§ **Change detection data**
##############################

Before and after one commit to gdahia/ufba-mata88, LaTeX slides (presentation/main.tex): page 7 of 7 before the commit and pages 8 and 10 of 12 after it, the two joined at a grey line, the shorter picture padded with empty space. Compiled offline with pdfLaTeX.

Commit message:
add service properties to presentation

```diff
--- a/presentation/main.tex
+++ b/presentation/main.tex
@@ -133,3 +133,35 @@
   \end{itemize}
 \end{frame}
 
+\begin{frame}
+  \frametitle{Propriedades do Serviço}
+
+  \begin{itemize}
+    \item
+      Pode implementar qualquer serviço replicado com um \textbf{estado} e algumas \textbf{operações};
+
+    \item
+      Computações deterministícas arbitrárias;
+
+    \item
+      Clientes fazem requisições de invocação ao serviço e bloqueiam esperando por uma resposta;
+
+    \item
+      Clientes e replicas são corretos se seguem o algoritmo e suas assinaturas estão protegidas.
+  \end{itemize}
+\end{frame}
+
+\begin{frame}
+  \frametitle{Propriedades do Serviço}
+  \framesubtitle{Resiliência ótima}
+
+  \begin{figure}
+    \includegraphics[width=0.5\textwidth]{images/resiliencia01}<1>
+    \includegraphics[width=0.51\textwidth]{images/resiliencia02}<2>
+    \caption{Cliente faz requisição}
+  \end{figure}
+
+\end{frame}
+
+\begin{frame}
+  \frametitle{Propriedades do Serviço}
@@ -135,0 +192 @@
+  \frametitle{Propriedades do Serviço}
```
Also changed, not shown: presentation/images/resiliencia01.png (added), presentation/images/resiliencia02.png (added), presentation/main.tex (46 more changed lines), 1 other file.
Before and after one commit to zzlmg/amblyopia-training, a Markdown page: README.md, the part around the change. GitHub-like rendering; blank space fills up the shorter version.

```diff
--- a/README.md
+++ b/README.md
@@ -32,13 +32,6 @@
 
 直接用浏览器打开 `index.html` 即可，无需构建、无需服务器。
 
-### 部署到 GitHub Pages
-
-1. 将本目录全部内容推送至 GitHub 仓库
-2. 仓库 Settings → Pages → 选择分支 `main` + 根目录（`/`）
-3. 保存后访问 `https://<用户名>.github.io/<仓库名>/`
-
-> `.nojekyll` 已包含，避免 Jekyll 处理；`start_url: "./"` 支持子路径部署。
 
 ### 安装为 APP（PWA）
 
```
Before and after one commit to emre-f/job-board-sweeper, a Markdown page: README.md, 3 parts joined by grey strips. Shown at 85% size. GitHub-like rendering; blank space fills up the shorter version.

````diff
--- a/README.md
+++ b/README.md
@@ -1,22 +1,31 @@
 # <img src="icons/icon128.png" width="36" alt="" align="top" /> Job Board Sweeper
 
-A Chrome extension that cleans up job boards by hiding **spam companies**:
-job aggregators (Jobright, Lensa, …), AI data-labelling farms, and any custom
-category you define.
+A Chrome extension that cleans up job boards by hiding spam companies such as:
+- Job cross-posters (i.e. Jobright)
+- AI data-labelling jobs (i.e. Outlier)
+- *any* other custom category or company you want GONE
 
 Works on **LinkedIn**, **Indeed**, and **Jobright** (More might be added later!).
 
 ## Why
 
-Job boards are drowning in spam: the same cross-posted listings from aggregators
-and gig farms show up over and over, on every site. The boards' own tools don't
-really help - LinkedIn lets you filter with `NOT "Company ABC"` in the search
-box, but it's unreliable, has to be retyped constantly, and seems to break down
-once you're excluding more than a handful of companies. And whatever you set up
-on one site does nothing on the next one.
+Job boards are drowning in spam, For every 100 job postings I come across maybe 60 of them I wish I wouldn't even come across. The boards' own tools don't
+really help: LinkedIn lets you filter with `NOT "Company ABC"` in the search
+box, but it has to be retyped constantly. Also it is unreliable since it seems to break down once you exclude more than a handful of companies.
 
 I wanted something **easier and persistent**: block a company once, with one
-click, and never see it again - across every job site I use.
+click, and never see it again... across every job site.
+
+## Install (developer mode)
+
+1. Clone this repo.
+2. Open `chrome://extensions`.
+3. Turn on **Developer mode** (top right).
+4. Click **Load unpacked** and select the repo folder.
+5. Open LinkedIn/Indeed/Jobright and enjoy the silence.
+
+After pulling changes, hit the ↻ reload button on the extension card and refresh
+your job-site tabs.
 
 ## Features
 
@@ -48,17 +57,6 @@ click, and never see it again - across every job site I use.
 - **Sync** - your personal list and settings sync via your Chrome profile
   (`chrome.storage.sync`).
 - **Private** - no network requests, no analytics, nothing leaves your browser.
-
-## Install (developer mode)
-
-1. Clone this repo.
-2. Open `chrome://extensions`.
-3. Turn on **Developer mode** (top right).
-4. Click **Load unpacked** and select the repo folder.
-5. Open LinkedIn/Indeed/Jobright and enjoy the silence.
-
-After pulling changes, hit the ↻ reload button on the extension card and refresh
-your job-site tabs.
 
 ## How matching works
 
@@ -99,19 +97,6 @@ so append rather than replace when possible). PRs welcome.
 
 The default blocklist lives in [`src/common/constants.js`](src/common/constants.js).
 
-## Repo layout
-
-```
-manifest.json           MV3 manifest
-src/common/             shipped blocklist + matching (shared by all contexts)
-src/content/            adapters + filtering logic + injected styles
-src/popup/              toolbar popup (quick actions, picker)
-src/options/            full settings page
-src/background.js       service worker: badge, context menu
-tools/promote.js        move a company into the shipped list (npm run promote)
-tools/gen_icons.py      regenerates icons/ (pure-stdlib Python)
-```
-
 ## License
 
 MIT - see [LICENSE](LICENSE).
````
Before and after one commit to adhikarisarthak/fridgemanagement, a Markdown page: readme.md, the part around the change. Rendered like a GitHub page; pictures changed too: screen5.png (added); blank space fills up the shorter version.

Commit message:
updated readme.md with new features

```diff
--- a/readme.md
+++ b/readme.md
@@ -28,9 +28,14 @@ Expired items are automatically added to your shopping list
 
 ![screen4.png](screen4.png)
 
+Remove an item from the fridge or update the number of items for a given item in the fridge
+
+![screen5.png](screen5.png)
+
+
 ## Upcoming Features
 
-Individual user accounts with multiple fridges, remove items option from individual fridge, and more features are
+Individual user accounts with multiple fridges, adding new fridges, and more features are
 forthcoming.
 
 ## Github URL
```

##############################

§ **Exercise**
Copy from the entries above each line in which the string "every" can be found.

§ **Solution for this exercise**
-and gig farms show up over and over, on every site. The boards' own tools don't
+Job boards are drowning in spam, For every 100 job postings I come across maybe 60 of them I wish I wouldn't even come across. The boards' own tools don't
-click, and never see it again - across every job site I use.
+click, and never see it again... across every job site.
@@ -48,17 +57,6 @@ click, and never see it again - across every job site I use.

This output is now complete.